PROVIDED INFORMATION:
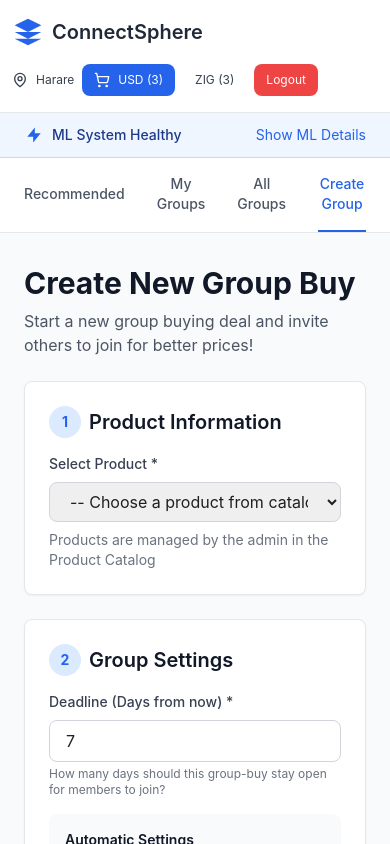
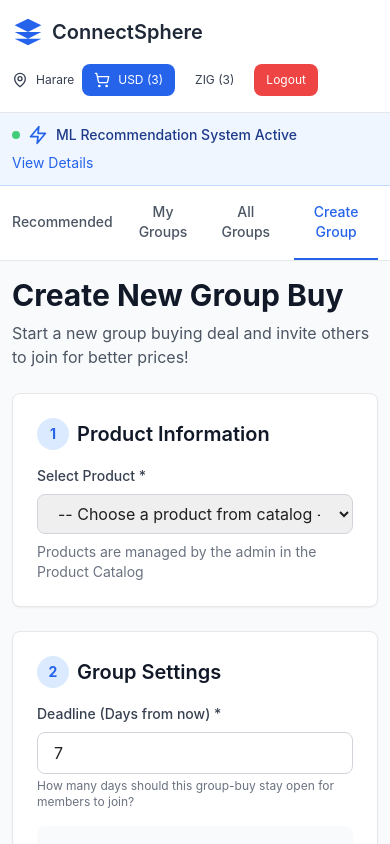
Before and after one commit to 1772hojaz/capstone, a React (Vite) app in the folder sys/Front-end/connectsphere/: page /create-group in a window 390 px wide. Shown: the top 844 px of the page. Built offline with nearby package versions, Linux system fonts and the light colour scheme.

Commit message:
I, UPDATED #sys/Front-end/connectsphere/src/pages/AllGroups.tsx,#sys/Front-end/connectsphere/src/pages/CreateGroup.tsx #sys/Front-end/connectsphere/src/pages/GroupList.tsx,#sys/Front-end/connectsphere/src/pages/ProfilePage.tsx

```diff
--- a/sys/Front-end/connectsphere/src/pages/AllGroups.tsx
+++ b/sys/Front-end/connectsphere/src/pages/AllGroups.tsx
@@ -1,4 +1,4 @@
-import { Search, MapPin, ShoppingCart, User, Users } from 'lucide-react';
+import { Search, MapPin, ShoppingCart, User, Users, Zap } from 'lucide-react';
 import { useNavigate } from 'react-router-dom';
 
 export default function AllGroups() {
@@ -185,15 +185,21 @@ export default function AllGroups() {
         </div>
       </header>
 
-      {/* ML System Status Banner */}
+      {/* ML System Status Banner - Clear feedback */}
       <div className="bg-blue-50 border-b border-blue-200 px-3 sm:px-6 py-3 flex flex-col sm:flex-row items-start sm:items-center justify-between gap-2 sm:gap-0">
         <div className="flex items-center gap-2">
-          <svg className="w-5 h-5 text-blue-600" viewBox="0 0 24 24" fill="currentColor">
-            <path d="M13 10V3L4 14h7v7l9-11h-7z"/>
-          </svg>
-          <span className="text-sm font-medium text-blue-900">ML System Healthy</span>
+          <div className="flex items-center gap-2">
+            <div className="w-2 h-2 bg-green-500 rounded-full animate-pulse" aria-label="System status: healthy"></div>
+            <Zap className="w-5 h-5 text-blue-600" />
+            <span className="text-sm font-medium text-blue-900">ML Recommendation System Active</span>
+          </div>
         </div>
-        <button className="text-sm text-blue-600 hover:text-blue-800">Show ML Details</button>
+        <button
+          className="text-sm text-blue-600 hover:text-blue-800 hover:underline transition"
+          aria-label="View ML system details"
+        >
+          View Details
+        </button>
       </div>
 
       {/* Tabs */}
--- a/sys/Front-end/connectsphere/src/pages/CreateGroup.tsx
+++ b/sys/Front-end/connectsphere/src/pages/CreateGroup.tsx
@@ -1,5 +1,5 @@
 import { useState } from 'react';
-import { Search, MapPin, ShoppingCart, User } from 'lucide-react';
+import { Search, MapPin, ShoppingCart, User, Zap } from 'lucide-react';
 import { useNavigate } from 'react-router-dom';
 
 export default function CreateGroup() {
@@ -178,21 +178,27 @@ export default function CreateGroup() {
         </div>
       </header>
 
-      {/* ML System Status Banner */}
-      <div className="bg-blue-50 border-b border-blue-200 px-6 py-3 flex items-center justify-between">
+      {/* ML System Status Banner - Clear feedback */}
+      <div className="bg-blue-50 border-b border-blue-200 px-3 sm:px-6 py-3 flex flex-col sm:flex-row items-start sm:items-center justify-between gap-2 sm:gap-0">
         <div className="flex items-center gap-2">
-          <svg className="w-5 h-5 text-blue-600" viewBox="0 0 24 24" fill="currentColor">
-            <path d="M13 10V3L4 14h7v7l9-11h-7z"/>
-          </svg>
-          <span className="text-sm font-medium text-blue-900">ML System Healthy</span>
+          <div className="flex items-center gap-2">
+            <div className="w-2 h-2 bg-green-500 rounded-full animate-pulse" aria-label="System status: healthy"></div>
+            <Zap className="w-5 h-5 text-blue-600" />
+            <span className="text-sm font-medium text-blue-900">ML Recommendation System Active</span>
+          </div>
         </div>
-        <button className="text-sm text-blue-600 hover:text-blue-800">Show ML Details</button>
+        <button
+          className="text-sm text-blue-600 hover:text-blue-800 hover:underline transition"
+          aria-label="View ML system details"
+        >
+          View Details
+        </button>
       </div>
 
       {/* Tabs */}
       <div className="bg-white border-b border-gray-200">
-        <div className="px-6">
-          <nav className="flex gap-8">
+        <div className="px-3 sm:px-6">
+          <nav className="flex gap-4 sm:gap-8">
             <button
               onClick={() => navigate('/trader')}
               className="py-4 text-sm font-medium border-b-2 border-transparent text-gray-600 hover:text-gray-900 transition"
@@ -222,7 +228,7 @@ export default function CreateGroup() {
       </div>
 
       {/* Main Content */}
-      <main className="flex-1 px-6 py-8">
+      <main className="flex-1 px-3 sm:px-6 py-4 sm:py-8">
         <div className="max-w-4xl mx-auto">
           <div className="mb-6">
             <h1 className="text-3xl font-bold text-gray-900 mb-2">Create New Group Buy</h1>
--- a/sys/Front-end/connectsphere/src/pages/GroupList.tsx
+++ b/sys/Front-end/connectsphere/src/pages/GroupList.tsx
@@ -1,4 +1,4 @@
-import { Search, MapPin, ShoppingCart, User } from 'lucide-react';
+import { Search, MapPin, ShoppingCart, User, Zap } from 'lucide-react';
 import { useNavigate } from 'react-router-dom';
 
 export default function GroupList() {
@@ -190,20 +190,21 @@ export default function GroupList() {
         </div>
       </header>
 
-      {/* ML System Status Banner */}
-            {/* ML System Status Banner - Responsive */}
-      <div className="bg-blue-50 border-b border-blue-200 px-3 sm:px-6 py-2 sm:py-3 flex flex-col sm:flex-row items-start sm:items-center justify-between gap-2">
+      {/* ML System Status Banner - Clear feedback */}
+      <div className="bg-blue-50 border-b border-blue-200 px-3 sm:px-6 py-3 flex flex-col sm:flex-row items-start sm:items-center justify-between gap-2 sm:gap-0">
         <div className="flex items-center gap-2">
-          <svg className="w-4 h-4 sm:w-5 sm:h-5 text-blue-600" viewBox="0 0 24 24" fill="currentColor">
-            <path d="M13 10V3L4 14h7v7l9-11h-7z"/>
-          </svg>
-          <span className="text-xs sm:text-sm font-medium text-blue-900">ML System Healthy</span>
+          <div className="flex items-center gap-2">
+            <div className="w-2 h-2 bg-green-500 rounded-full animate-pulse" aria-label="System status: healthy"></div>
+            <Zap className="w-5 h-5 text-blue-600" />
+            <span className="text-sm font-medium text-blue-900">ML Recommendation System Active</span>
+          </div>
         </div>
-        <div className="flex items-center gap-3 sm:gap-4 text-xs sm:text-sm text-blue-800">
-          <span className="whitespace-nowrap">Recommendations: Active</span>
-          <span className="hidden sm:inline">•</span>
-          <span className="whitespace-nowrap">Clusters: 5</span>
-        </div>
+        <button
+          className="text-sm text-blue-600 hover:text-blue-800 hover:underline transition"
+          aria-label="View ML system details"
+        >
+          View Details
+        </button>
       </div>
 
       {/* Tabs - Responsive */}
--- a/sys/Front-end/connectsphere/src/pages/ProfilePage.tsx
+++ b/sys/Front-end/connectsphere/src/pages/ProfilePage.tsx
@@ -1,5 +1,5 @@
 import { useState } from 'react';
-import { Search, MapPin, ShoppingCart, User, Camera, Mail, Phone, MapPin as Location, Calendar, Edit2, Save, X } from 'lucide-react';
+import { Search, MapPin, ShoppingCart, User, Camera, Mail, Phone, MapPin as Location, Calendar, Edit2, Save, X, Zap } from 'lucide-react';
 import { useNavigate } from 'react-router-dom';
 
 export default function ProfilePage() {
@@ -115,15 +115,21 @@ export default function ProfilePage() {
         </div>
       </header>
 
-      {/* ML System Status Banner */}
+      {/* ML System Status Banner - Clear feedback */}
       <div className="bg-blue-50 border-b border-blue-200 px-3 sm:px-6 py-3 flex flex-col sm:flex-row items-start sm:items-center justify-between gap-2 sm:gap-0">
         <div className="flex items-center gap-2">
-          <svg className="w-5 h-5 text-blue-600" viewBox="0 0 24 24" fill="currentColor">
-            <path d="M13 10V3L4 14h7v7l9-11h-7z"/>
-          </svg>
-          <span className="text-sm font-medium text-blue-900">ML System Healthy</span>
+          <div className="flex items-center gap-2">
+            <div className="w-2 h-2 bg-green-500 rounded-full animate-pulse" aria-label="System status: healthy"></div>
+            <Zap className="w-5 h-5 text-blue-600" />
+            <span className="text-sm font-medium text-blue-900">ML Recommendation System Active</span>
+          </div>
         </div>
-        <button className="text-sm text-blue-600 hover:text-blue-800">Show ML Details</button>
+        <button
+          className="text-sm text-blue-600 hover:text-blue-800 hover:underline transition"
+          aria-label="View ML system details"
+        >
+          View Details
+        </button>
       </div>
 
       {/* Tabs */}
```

---

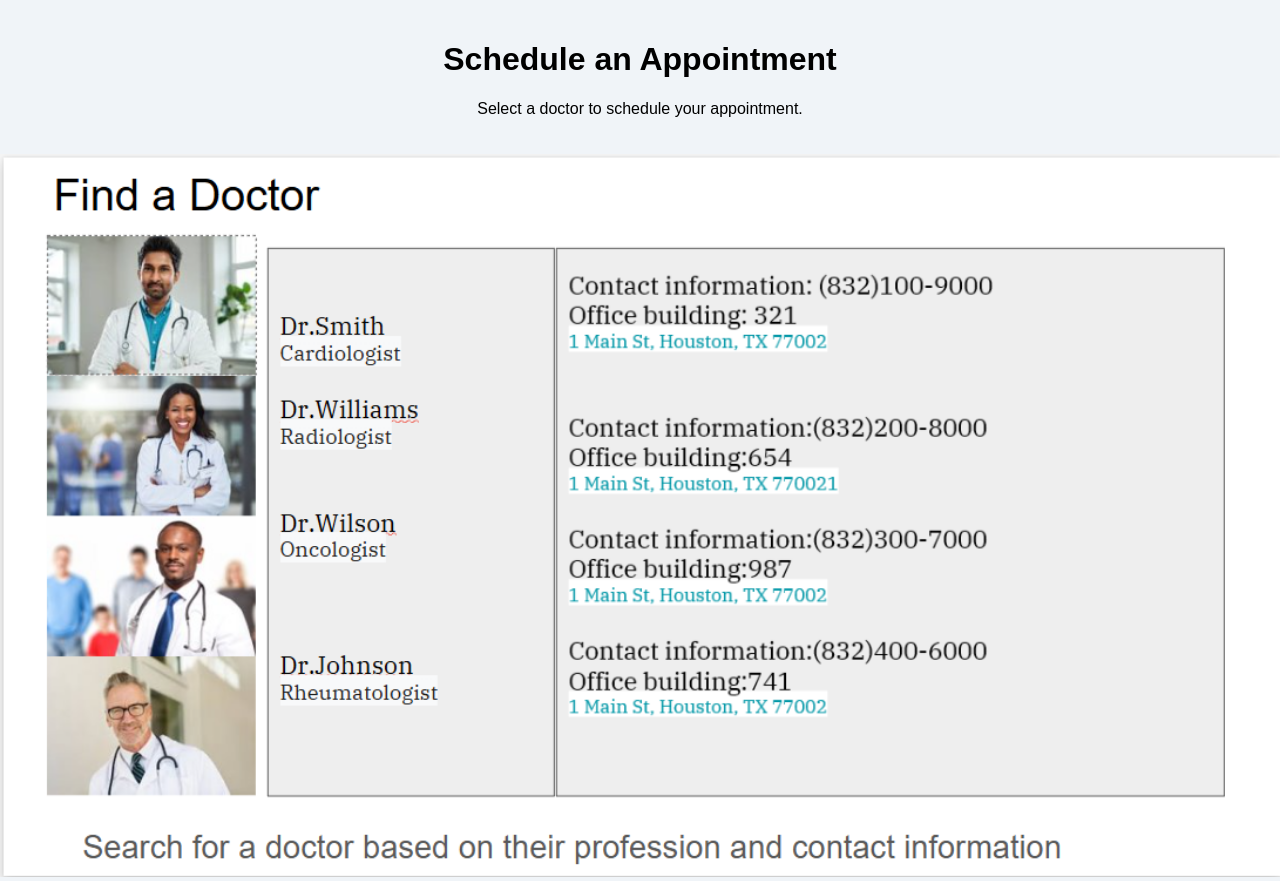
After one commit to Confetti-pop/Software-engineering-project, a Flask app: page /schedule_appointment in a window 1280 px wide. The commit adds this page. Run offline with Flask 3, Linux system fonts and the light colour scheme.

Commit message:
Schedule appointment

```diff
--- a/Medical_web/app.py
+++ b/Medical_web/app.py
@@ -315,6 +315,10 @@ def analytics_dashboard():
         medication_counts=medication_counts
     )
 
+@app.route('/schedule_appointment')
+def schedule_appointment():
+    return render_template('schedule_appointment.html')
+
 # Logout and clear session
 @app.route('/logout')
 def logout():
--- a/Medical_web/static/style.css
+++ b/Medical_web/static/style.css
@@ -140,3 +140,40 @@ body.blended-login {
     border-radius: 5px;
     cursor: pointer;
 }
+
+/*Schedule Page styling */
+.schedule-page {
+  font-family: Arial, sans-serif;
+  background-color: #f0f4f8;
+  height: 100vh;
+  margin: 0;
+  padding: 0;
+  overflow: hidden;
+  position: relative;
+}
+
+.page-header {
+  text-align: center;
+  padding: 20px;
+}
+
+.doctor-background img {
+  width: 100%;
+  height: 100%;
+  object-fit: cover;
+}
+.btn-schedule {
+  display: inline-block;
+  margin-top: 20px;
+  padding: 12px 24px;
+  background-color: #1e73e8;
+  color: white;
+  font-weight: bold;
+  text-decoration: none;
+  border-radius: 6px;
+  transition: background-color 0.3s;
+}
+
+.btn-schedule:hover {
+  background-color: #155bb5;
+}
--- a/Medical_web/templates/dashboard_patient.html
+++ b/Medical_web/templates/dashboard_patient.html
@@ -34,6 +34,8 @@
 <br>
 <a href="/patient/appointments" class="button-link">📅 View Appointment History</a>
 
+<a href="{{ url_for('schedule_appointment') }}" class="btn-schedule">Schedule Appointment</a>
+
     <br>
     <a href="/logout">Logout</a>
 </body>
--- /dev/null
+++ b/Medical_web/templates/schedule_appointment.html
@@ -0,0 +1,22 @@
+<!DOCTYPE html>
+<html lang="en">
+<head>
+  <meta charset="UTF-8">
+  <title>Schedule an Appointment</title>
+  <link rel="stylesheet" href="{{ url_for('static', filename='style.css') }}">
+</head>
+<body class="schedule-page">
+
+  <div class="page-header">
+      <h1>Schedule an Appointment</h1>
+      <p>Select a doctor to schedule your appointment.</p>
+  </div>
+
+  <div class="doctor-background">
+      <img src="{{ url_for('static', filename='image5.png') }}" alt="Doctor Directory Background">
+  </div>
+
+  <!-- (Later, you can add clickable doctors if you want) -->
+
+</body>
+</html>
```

TASK: How many lines of the listing above include the word "window"? State the number and nothing else.

EXERCISE OUTPUT: 2